> EXERCISE BRIEF: From the material below, copy out each line with the word "MainUI" in it.

> INFORMATION SUPPLIED:

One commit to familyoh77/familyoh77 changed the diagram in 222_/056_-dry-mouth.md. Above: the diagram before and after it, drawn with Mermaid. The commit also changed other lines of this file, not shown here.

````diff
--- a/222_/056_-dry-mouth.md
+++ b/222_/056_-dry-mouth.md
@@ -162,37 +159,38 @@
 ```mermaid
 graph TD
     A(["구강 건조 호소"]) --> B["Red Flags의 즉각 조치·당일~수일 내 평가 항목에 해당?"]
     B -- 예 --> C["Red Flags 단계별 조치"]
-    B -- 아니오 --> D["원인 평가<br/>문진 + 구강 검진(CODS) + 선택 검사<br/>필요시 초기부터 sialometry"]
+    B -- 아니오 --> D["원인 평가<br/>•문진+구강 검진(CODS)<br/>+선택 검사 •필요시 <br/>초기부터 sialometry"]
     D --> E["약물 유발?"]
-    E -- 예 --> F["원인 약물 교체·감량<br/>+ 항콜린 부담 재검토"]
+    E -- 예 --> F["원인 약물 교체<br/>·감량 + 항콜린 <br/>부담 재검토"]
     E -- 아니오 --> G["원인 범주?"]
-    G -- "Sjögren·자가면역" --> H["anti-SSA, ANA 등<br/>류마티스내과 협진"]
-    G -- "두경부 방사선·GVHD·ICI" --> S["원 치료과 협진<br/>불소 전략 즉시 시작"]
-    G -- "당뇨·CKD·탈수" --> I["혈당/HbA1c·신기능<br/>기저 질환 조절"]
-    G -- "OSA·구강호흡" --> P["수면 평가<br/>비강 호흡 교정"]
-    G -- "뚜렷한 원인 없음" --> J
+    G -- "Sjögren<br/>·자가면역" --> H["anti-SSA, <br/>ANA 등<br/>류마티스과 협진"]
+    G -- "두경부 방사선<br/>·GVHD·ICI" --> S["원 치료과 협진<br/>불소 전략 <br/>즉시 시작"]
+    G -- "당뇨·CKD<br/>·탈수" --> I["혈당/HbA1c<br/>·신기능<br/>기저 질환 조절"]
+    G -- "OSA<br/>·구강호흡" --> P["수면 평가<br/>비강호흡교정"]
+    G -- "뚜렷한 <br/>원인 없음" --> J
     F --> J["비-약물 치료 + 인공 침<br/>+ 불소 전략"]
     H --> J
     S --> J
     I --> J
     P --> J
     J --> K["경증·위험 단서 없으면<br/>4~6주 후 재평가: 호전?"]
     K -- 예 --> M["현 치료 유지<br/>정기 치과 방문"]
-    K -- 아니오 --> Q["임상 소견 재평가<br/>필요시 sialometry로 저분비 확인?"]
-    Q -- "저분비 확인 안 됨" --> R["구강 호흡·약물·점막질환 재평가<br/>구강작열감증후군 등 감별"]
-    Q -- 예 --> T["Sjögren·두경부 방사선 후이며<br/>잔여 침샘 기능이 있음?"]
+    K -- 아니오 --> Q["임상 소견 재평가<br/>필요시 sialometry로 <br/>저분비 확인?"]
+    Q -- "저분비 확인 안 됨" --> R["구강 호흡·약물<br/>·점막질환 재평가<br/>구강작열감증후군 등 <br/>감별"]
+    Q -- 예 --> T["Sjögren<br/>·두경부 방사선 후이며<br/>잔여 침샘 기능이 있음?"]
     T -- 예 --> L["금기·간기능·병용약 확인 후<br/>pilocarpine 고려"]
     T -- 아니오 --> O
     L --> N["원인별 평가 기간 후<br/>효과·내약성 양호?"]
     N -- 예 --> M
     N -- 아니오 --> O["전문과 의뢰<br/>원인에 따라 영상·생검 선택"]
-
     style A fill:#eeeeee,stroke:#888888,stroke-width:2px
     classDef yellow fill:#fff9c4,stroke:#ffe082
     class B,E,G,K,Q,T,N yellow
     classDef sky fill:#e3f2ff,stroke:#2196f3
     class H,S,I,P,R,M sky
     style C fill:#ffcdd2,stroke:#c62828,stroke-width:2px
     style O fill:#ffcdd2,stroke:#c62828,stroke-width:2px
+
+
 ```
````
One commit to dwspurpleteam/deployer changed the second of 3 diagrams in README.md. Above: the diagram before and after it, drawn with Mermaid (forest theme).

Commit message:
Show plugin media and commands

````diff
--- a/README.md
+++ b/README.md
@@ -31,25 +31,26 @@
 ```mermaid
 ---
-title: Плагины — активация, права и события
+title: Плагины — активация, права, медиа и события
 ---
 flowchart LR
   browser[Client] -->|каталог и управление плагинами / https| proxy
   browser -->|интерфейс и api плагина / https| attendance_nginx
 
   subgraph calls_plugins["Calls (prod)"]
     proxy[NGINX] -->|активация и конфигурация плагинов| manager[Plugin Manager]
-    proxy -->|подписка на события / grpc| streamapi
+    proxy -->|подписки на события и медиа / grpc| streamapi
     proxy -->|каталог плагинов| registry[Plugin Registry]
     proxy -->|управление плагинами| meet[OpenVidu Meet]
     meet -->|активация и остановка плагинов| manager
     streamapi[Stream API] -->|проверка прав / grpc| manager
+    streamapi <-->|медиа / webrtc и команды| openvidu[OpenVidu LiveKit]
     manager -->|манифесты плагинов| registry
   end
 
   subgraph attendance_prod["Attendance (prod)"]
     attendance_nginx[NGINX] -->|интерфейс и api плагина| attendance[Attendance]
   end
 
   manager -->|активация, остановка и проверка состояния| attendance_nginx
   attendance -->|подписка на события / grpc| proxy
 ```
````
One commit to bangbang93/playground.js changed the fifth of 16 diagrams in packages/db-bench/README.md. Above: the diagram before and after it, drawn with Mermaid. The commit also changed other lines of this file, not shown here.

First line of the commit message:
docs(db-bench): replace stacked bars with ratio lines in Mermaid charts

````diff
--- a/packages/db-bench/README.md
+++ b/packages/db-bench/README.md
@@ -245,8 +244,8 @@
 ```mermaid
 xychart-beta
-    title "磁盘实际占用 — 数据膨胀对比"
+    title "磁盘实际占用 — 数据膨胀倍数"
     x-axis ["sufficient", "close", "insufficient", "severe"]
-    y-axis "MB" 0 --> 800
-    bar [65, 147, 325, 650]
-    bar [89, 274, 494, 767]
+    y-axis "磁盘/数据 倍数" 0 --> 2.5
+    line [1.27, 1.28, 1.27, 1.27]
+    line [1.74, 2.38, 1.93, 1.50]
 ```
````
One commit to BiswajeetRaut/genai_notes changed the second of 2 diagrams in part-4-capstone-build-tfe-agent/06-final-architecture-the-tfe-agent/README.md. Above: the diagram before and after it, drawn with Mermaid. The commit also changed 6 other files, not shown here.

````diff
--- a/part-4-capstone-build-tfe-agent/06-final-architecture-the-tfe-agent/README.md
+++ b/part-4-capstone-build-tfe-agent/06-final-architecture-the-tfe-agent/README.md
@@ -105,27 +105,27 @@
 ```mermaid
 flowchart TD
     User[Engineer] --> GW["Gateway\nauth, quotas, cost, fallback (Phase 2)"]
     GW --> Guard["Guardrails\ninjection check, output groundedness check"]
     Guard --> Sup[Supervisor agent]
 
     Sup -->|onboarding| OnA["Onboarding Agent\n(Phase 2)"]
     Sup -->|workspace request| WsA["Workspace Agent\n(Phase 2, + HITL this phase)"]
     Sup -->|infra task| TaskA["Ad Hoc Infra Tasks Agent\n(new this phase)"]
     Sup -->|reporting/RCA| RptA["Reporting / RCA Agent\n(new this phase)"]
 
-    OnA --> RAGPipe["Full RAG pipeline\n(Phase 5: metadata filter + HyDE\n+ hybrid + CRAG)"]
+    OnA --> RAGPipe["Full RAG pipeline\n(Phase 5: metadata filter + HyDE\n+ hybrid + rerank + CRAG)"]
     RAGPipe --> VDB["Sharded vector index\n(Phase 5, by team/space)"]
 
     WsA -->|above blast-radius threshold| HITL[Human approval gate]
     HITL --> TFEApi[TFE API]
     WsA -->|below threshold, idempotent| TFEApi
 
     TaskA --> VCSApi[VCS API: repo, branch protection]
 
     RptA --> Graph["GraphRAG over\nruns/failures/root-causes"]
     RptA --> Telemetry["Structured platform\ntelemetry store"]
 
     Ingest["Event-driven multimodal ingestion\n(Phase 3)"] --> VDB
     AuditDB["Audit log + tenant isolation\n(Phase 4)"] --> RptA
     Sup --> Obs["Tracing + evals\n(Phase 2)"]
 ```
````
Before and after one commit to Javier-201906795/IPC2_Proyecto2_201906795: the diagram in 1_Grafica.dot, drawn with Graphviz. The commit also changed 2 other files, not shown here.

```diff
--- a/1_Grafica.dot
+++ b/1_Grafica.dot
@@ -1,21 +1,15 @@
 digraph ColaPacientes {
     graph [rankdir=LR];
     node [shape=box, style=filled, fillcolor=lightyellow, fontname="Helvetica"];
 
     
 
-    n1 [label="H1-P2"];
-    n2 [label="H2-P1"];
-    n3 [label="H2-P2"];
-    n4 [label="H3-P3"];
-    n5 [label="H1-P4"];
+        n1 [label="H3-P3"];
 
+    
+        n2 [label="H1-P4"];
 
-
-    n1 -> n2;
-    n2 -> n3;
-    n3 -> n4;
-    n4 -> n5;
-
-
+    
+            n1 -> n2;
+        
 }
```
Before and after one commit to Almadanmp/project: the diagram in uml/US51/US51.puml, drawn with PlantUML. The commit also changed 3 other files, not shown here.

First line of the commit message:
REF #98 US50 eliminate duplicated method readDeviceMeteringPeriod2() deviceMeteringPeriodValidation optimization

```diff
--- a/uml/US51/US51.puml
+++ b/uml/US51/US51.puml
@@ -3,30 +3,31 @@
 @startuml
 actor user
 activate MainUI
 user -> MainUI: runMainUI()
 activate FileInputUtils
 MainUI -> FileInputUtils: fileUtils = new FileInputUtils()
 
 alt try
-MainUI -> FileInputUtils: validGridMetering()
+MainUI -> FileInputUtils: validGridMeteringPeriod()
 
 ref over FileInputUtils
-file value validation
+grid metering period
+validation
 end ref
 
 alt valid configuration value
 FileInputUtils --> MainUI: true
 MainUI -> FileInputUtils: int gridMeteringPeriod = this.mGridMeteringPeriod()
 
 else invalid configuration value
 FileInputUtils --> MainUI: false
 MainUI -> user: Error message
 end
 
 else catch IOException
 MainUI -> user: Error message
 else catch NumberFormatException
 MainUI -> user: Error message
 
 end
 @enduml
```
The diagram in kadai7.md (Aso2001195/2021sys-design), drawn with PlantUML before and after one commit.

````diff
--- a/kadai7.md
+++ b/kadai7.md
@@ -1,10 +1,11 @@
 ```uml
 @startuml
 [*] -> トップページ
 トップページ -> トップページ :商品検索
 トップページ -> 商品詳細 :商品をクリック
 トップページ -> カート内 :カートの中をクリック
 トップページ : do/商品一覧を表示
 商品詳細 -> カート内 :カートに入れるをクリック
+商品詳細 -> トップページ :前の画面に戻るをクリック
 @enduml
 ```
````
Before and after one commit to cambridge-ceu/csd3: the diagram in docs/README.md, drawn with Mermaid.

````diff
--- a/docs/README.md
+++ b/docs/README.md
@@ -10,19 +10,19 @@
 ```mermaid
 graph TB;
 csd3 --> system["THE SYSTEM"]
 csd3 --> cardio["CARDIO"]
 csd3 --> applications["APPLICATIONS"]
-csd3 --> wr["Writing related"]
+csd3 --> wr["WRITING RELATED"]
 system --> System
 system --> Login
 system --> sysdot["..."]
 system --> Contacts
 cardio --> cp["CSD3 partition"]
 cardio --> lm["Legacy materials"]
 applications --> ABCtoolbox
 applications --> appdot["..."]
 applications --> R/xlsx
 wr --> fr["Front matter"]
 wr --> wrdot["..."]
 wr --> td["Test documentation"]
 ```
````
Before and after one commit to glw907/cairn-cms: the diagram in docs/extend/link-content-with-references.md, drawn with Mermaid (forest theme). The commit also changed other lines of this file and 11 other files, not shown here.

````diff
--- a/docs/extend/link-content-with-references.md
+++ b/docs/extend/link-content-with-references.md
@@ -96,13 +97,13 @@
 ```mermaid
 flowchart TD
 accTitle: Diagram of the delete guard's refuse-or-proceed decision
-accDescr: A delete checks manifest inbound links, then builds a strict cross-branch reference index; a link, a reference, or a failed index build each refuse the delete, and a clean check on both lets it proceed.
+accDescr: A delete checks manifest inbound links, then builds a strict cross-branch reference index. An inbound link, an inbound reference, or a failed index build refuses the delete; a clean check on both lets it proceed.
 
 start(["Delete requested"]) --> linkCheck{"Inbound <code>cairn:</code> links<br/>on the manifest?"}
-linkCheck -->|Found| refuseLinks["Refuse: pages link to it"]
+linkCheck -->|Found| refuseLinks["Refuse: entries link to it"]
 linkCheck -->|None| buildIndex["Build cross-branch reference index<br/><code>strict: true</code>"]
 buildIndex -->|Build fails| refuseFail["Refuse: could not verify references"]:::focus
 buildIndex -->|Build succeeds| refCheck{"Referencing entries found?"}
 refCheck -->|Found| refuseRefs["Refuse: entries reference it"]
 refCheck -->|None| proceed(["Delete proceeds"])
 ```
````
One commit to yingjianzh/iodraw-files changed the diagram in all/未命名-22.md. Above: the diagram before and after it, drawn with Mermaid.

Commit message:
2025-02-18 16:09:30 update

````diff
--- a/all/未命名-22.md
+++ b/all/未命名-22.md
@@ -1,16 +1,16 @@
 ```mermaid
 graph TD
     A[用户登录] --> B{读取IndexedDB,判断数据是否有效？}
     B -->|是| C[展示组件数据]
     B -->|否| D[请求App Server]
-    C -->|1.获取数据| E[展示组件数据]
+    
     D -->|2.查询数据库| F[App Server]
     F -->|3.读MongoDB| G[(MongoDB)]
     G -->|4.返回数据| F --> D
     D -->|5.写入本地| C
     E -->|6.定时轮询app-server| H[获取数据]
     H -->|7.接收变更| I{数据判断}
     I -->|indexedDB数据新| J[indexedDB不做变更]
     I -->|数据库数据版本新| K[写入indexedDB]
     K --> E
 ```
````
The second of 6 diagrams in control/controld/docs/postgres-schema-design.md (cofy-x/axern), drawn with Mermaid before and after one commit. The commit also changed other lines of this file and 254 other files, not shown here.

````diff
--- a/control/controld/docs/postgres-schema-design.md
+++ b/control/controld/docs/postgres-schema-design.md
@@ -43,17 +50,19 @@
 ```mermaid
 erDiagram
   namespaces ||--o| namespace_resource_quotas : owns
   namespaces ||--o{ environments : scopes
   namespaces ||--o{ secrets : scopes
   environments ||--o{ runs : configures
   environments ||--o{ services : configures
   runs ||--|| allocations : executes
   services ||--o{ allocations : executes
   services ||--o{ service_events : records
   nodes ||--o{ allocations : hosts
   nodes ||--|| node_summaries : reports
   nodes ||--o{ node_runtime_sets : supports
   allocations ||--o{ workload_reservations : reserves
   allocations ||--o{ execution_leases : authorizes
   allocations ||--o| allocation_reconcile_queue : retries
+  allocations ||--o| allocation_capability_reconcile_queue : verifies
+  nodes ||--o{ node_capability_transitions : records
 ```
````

> RESPONSE AREA:
 activate MainUI
 user -> MainUI: runMainUI()
 MainUI -> FileInputUtils: fileUtils = new FileInputUtils()
-MainUI -> FileInputUtils: validGridMetering()
+MainUI -> FileInputUtils: validGridMeteringPeriod()
 FileInputUtils --> MainUI: true
 MainUI -> FileInputUtils: int gridMeteringPeriod = this.mGridMeteringPeriod()
 FileInputUtils --> MainUI: false
 MainUI -> user: Error message
 MainUI -> user: Error message
 MainUI -> user: Error message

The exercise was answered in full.